● **Task item**: Without the pictures, repeat all of the data exactly as it appears below.

Edit tracking data
=== Section Start ===

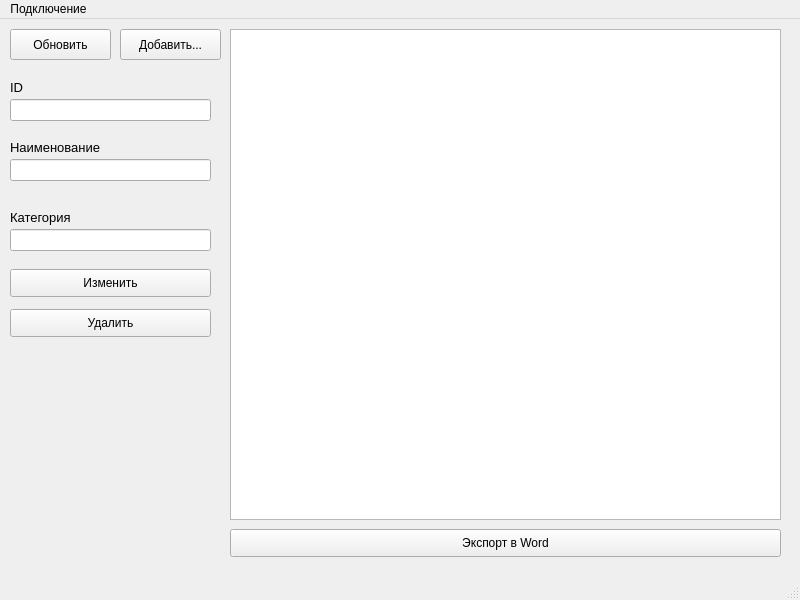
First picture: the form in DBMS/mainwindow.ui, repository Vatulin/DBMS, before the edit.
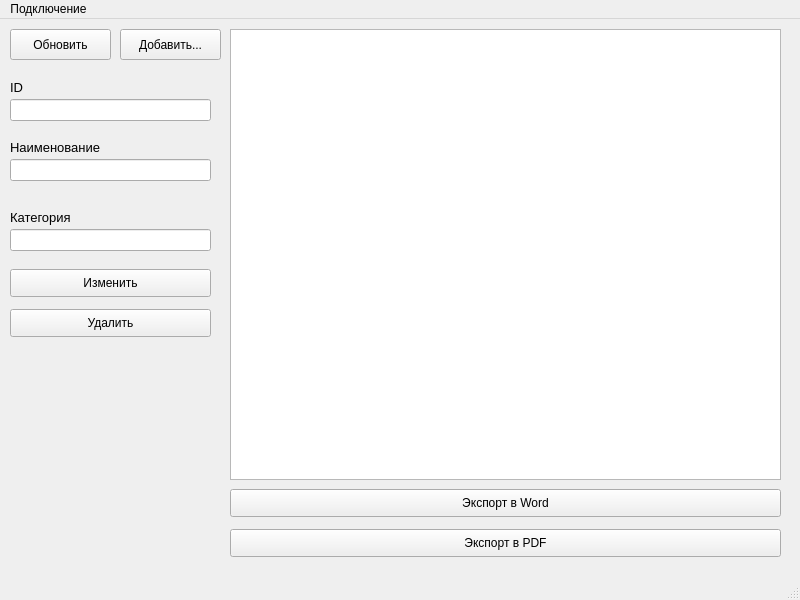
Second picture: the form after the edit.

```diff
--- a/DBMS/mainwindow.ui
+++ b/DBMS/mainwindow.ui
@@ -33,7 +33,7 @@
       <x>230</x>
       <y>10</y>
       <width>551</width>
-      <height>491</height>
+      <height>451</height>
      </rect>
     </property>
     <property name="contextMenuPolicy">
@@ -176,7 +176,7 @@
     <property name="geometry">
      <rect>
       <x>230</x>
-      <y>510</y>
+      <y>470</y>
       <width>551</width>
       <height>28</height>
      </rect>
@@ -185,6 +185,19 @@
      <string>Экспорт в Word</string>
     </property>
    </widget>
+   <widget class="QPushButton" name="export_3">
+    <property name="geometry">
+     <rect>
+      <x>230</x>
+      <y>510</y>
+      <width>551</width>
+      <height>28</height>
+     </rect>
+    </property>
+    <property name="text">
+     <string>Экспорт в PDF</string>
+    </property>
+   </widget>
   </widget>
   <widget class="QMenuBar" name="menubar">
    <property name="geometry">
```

=== Section End ===

● **Result for this exercise**:
First picture: the form in DBMS/mainwindow.ui, repository Vatulin/DBMS, before the edit.
Second picture: the form after the edit.

```diff
--- a/DBMS/mainwindow.ui
+++ b/DBMS/mainwindow.ui
@@ -33,7 +33,7 @@
       <x>230</x>
       <y>10</y>
       <width>551</width>
-      <height>491</height>
+      <height>451</height>
      </rect>
     </property>
     <property name="contextMenuPolicy">
@@ -176,7 +176,7 @@
     <property name="geometry">
      <rect>
       <x>230</x>
-      <y>510</y>
+      <y>470</y>
       <width>551</width>
       <height>28</height>
      </rect>
@@ -185,6 +185,19 @@
      <string>Экспорт в Word</string>
     </property>
    </widget>
+   <widget class="QPushButton" name="export_3">
+    <property name="geometry">
+     <rect>
+      <x>230</x>
+      <y>510</y>
+      <width>551</width>
+      <height>28</height>
+     </rect>
+    </property>
+    <property name="text">
+     <string>Экспорт в PDF</string>
+    </property>
+   </widget>
   </widget>
   <widget class="QMenuBar" name="menubar">
    <property name="geometry">
```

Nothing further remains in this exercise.